Your reply should consist of the entries, copied exactly and stripped of images.

▶ Available data
------------------------
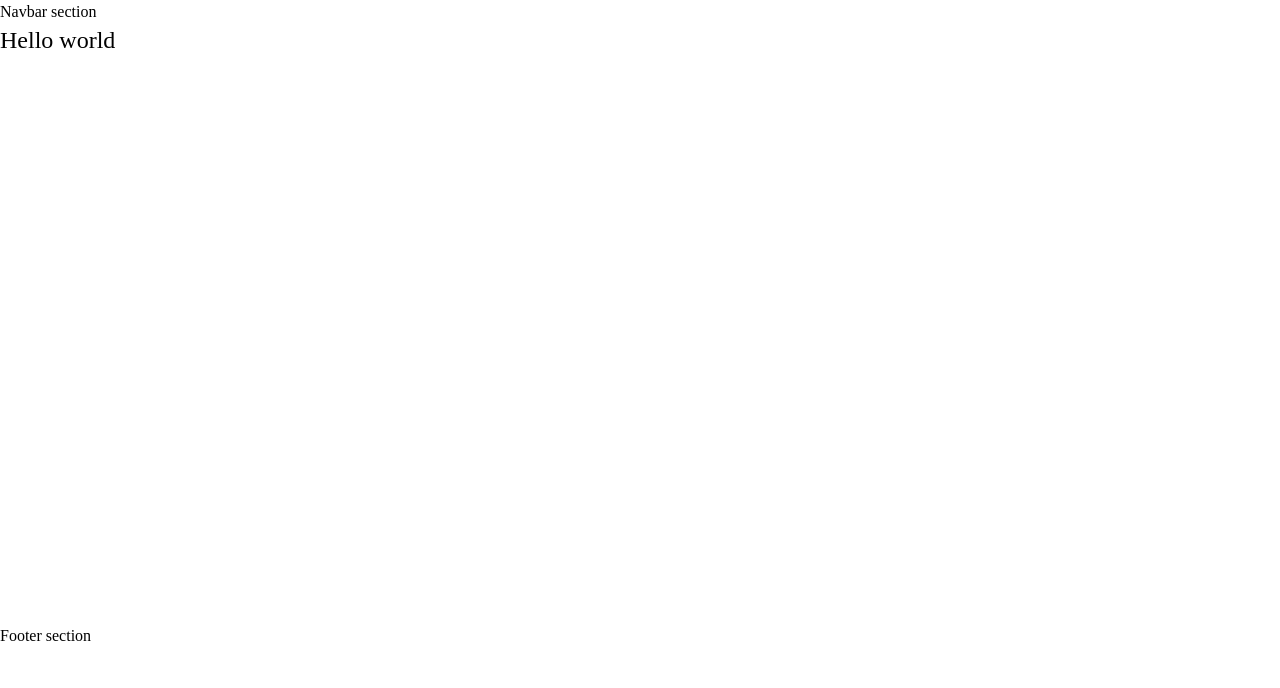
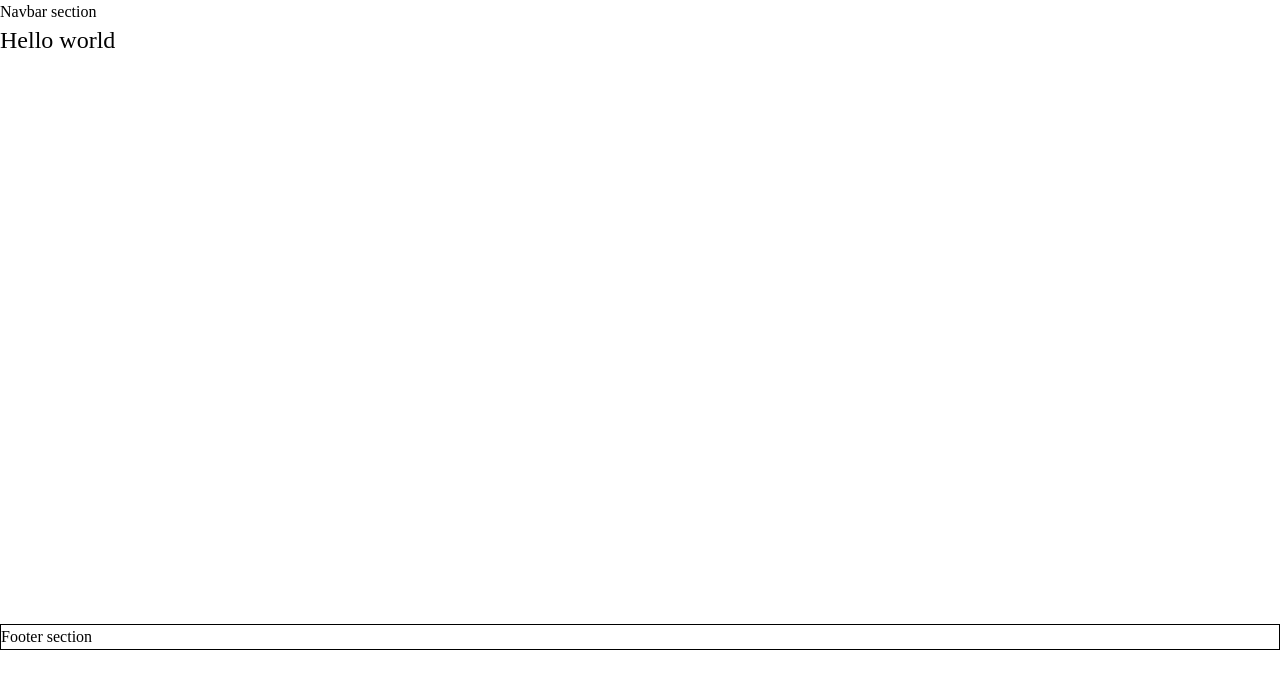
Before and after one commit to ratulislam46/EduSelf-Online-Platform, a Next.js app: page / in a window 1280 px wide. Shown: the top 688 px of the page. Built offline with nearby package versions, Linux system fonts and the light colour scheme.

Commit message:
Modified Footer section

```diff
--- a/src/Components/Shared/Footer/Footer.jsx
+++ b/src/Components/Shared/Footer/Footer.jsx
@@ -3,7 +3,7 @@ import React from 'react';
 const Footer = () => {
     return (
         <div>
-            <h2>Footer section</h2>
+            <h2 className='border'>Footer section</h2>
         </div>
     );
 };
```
------------------------
▶ Exercise response
Before and after one commit to ratulislam46/EduSelf-Online-Platform, a Next.js app: page / in a window 1280 px wide. Shown: the top 688 px of the page. Built offline with nearby package versions, Linux system fonts and the light colour scheme.

Commit message:
Modified Footer section

```diff
--- a/src/Components/Shared/Footer/Footer.jsx
+++ b/src/Components/Shared/Footer/Footer.jsx
@@ -3,7 +3,7 @@ import React from 'react';
 const Footer = () => {
     return (
         <div>
-            <h2>Footer section</h2>
+            <h2 className='border'>Footer section</h2>
         </div>
     );
 };
```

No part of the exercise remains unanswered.